In a lot of cases, they would have been better off just not dubbing a sound-effect in, or just by recording the effect on-set, when the actors actually performed the real action.
But I will say this: The weird, out-of-place nature of certain sound-effects helps contribute to a somewhat uneasy feeling in the background that I actually think enhances the atmosphere.
There's also a point in time where the sound editors placed full-auto machine-gun sound-effects alongside the firing of a pair of semi-automatic pistols, and the visual-effects guy also put rapidly pulsing muzzle-flashes over them, when I'm pretty sure that the prop-gun they were using was modeled after a police-issue Beretta handgun, which isn't capable of firing that many shots at that high a rate. That's not too big an issue, since it flashes by fairly quickly.
But there's a much bigger problem with a scene towards the end of the movie, with a firefight that seems extremely poorly directed and edited. It seems a bit odd, considering how well-directed the rest of the film is.
There are sound-effects that are out of place, there are visual-effects out of place, and nobody seems to be aiming at anyone else. There are hundreds, if not thousands of bullets being fired off in that scene, and nobody seems to be aiming at a target. The entire scene just seems out-of-place, and bizarre.
Plus, the camera just stays still in one place for that little bit. Fortunately the shot is short, so it goes away fast. But I can't imagine a reason it would need to be there at all, considering that it seems to be rendered completely moot by all of the scenes that immediately precede and follow it.
So, without spoiling I'm just going to mention that I liked how the ending seemed like a pretty natural conclusion to the film.
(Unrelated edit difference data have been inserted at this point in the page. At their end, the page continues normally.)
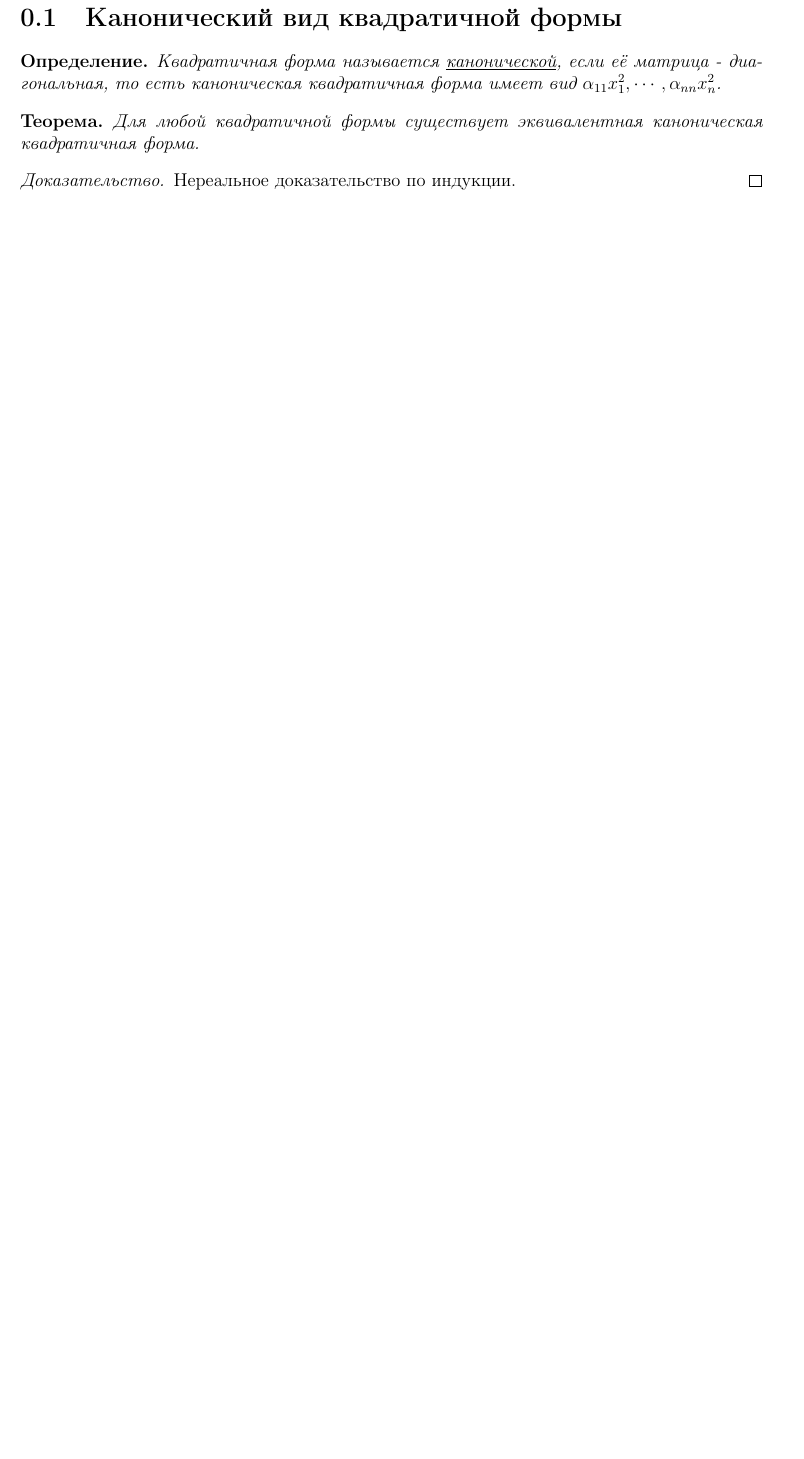
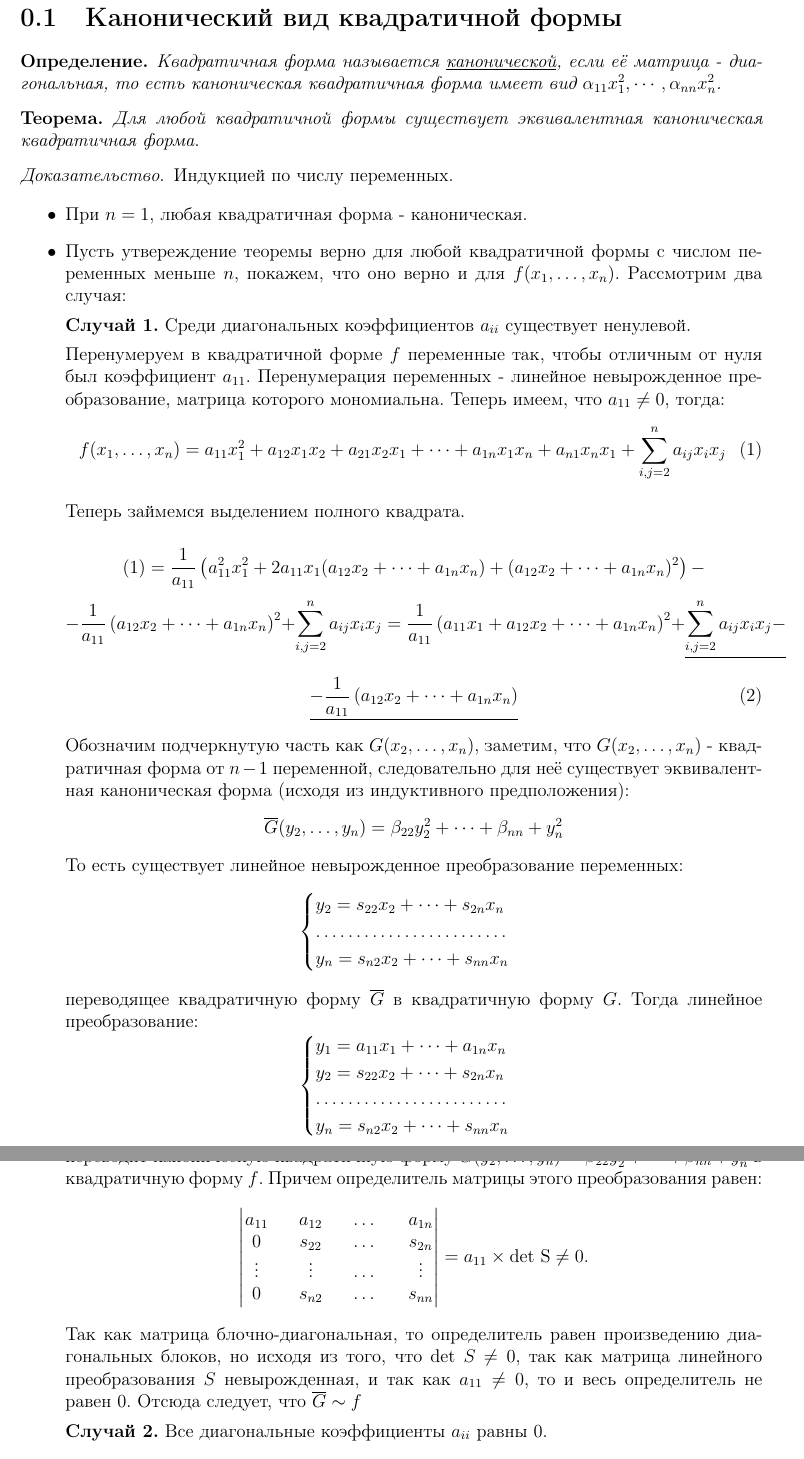
Before and after one commit to iqubb/algebra, a LaTeX document (lectures/chapter4/lecture2.tex): part of the page before the commit and two parts of pages 1 and 2 of 2 after it, the two joined at a grey line, cut so that both start at the same text, the shorter picture padded with empty space. Compiled offline with pdfLaTeX.

Commit message:
Theorem about canonical view of Qf

```diff
--- a/lectures/chapter4/lecture2.tex
+++ b/lectures/chapter4/lecture2.tex
@@ -14,4 +14,66 @@
 Для любой квадратичной формы существует эквивалентная каноническая квадратичная форма.
 \end{CanonicalViewTheorem}
 \begin{proof}
-Нереальное доказательство по индукции.
+Индукцией по числу переменных.
+
+\begin{itemize}
+
+	\item При $n = 1$, любая квадратичная форма - каноническая.
+
+	\item Пусть утвереждение теоремы верно для любой квадратичной формы с числом переменных меньше $n$, покажем, что оно верно и для $f(x_{1}, \dots, x_{n})$. Рассмотрим два случая:
+
+	\textbf{Случай 1.} Среди диагональных коэффициентов $a_{i i}$ существует ненулевой.
+
+	Перенумеруем в квадратичной форме $f$ переменные так, чтобы отличным от нуля был коэффициент $a_{1 1}$. Перенумерация переменных - линейное невырожденное преобразование, матрица которого мономиальна. Теперь имеем, что $a_{1 1} \ne 0$, тогда:
+	\begin{equation}
+		f(x_{1}, \dots, x_{n}) = a_{1 1} x^{2}_{1} + a_{1 2} x_{1} x_{2} + a_{2 1} x_{2} x_{1} + \dots + a_{1 n} x_{1} x_{n} + a_{n 1} x_{n} x_{1} + \sum^{n}_{i, j = 2} a_{i j} x_{i} x_{j}
+	\end{equation}
+
+	Теперь займемся выделением полного квадрата.
+
+	\[
+		(1) = \frac{1}{a_{1 1}} \left( a^{2}_{1 1} x^{2}_{1} + 2 a_{1 1} x_{1} (a_{1 2} x_{2} + \dots + a_{1 n} x_{n}) + (a_{1 2}x_{2} + \dots + a_{1 n} x_{n}) ^ {2}\right) -
+	\]
+	\[
+		- \frac{1}{a_{1 1}}\left( a_{1 2} x_{2} + \dots + a_{1 n} x_{n}\right)^{2} + \sum^{n}_{i, j = 2} a_{i j} x_{i} x_{j} = \frac{1}{a_{1 1}} \left( a_{1 1} x_{1} + a_{1 2} x_{2} + \dots + a_{1 n} x_{n} \right) ^{2} + \underline{\sum^{n}_{i, j = 2} a_{i j}x_{i} x_{j} - }
+	\]
+
+	\begin{equation}
+		\underline{- \frac{1}{a_{1 1}}\left( a_{1 2} x_{2} + \dots + a_{1 n} x_{n}\right)}
+	\end{equation}
+
+	Обозначим подчеркнутую часть как $G(x_{2}, \dots, x_{n})$, заметим, что $G(x_{2}, \dots, x_{n})$ - квадратичная форма от $n - 1$ переменной, следовательно для неё существует эквивалентная каноническая форма (исходя из индуктивного предположения):
+	\[
+		\overline{G} (y_{2}, \dots, y_{n}) = \beta_{2 2} y^{2}_{2} + \dots + \beta_{n n} + y^{2}_{n}
+	\]
+	То есть существует линейное невырожденное преобразование переменных:
+	\[
+	\begin{cases}
+		y_{2} = s_{2 2} x_{2} + \dots + s_{2 n} x_{n} \\
+		\dots\dots\dots\dots\dots\dots\dots\dots\\
+		y_{n} = s_{n 2} x_{2} + \dots + s_{n n} x_{n} \\
+	\end{cases}
+	\]
+	переводящее квадратичную форму $\overline{G}$ в квадратичную форму $G$. Тогда линейное преобразование:
+	\[
+	\begin{cases}
+		y_{1} = a_{1 1} x_{1} + \dots + a_{1 n} x_{n} \\
+		y_{2} = s_{2 2} x_{2} + \dots + s_{2 n} x_{n} \\
+		\dots\dots\dots\dots\dots\dots\dots\dots\\
+		y_{n} = s_{n 2} x_{2} + \dots + s_{n n} x_{n} \\
+	\end{cases}
+	\]
+	переводит каноническую квадратичную форму $\overline{G} (y_{2}, \dots, y_{n}) = \beta_{2 2} y^{2}_{2} + \dots + \beta_{n n} + y^{2}_{n}$ в квадратичную форму $f$. Причем определитель матрицы этого преобразования равен:
+	\[
+		\begin{vmatrix}
+			a_{1 1} && a_{1 2} && \dots && a_{1 n} \\
+			0 && s_{2 2} && \dots && s_{2 n} \\
+			\vdots && \vdots &&  \dots && \vdots \\
+			0 && s_{n 2} && \dots && s_{n n}
+		\end{vmatrix}
+		= a_{1 1} \times \text{det S} \ne 0\text{.}
+	\]
+	Так как матрица блочно-диагональная, то определитель равен произведению диагональных блоков, но исходя из того, что det $S$ $\ne 0$, так как матрица линейного преобразования $S$ невырожденная, и так как $a_{1 1} \ne 0$, то и весь определитель не равен 0. Отсюда следует, что $\overline{G} \sim f$
+
+	\textbf{Случай 2.} Все диагональные коэффициенты $a_{i i}$ равны 0.
+	\begin{itemize}
```
Also changed, not shown: lectures/chapter4/lecture2.tex (16 more changed lines).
Like I've said before, it's a very self-contained narrative with a fairly logical conclusion. I didn't like how it ended, but I don't think I was supposed to like how it ended. The ending made me really uncomfortable, but I sort of liked the irony of the ending.
So, all in all, I liked Blood Punch. I think it's a great horror film, and I think it's a very good movie with a lot of very good moments. In the end, I'll give it a 10.0* rating. I'm knocking a point off for the sound-effects failures and rather bizarre gunfight near the end.
If you want to purchase Blood Punch on DVD, click on this link. If you want to purchase it on iTunes, click here.

Blood Punch provided for review by Bluff Road Productions. No employee of BDVR was paid to provide coverage of this movie by anyone. At all. No, not even you Jonah.
Image from